Work instructions >> Pull every line that includes the word "result" from the data.

===== Dataset records =====

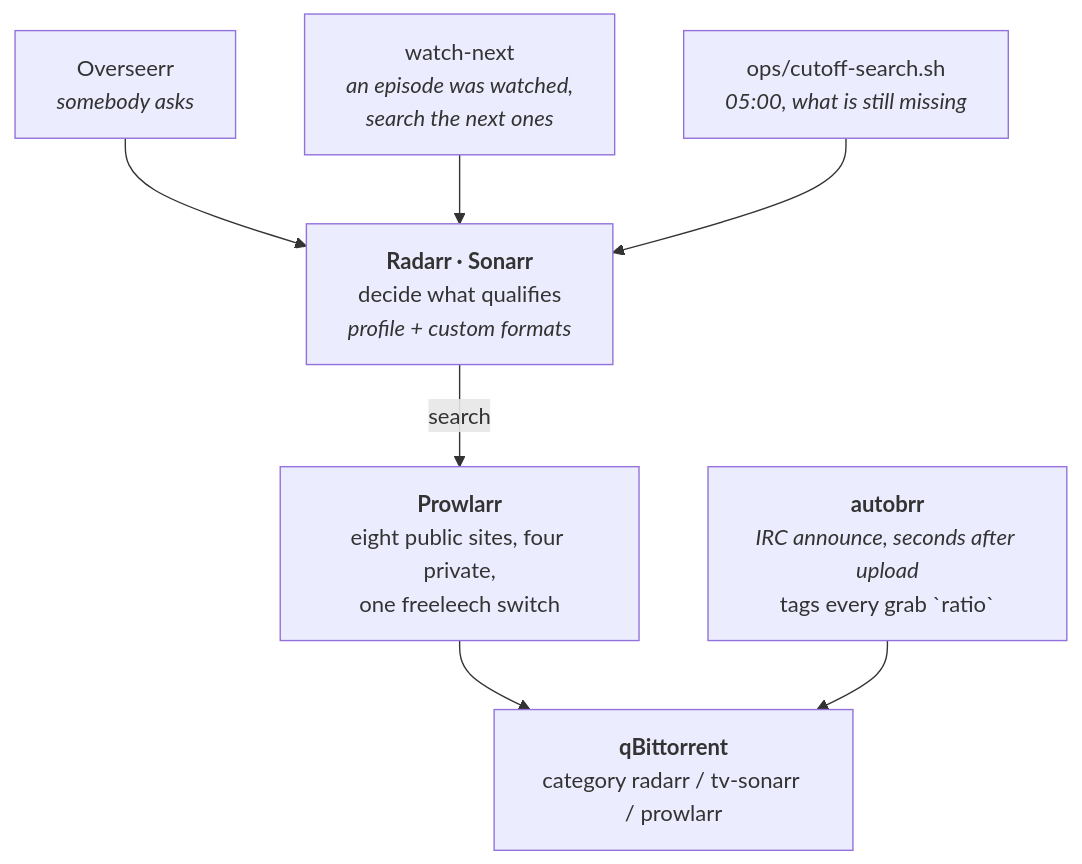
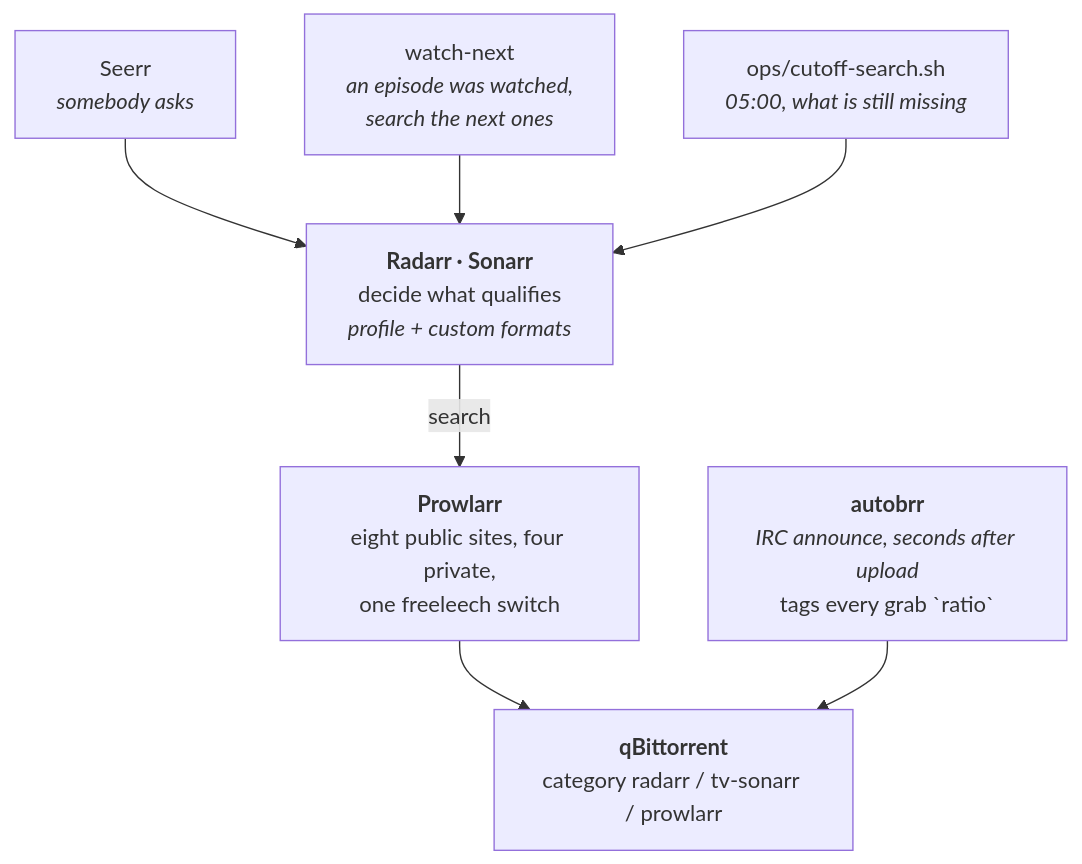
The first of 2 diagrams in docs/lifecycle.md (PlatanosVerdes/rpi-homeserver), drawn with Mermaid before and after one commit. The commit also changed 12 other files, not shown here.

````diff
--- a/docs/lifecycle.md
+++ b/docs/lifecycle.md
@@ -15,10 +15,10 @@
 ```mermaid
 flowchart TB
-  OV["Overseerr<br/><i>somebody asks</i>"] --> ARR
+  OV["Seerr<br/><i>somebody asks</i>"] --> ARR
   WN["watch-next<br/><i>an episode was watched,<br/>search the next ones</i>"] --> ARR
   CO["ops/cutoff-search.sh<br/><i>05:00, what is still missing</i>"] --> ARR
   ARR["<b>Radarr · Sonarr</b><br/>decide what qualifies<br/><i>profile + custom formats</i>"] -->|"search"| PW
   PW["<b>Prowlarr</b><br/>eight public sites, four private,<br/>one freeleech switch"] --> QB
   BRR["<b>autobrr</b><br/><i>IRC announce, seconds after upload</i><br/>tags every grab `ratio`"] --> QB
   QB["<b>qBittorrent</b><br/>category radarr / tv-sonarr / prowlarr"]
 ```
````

=====
===== Dataset records =====

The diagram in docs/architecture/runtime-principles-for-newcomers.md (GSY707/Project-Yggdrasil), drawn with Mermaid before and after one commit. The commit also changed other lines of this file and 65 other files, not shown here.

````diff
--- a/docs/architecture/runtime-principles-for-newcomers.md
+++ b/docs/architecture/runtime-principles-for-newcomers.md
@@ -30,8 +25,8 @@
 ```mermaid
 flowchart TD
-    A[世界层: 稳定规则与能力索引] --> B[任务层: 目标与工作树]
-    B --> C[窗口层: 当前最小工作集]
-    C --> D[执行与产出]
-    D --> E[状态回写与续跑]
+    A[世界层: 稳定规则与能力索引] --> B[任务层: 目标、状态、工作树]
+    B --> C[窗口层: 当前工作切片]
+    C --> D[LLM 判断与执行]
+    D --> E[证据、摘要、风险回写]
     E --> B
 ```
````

=====
===== Dataset records =====

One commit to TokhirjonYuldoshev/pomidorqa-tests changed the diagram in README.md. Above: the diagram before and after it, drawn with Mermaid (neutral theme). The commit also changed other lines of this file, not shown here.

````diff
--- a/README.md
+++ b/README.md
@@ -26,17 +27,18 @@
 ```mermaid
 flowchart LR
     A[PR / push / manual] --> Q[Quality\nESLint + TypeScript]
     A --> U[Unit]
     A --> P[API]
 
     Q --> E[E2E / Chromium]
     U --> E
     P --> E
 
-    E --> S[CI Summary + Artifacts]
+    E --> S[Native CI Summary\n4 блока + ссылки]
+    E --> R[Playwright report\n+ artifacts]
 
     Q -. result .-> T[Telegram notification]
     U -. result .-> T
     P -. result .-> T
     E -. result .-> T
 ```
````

=====

Exercise answer >>
     Q -. result .-> T[Telegram notification]
     U -. result .-> T
     P -. result .-> T
     E -. result .-> T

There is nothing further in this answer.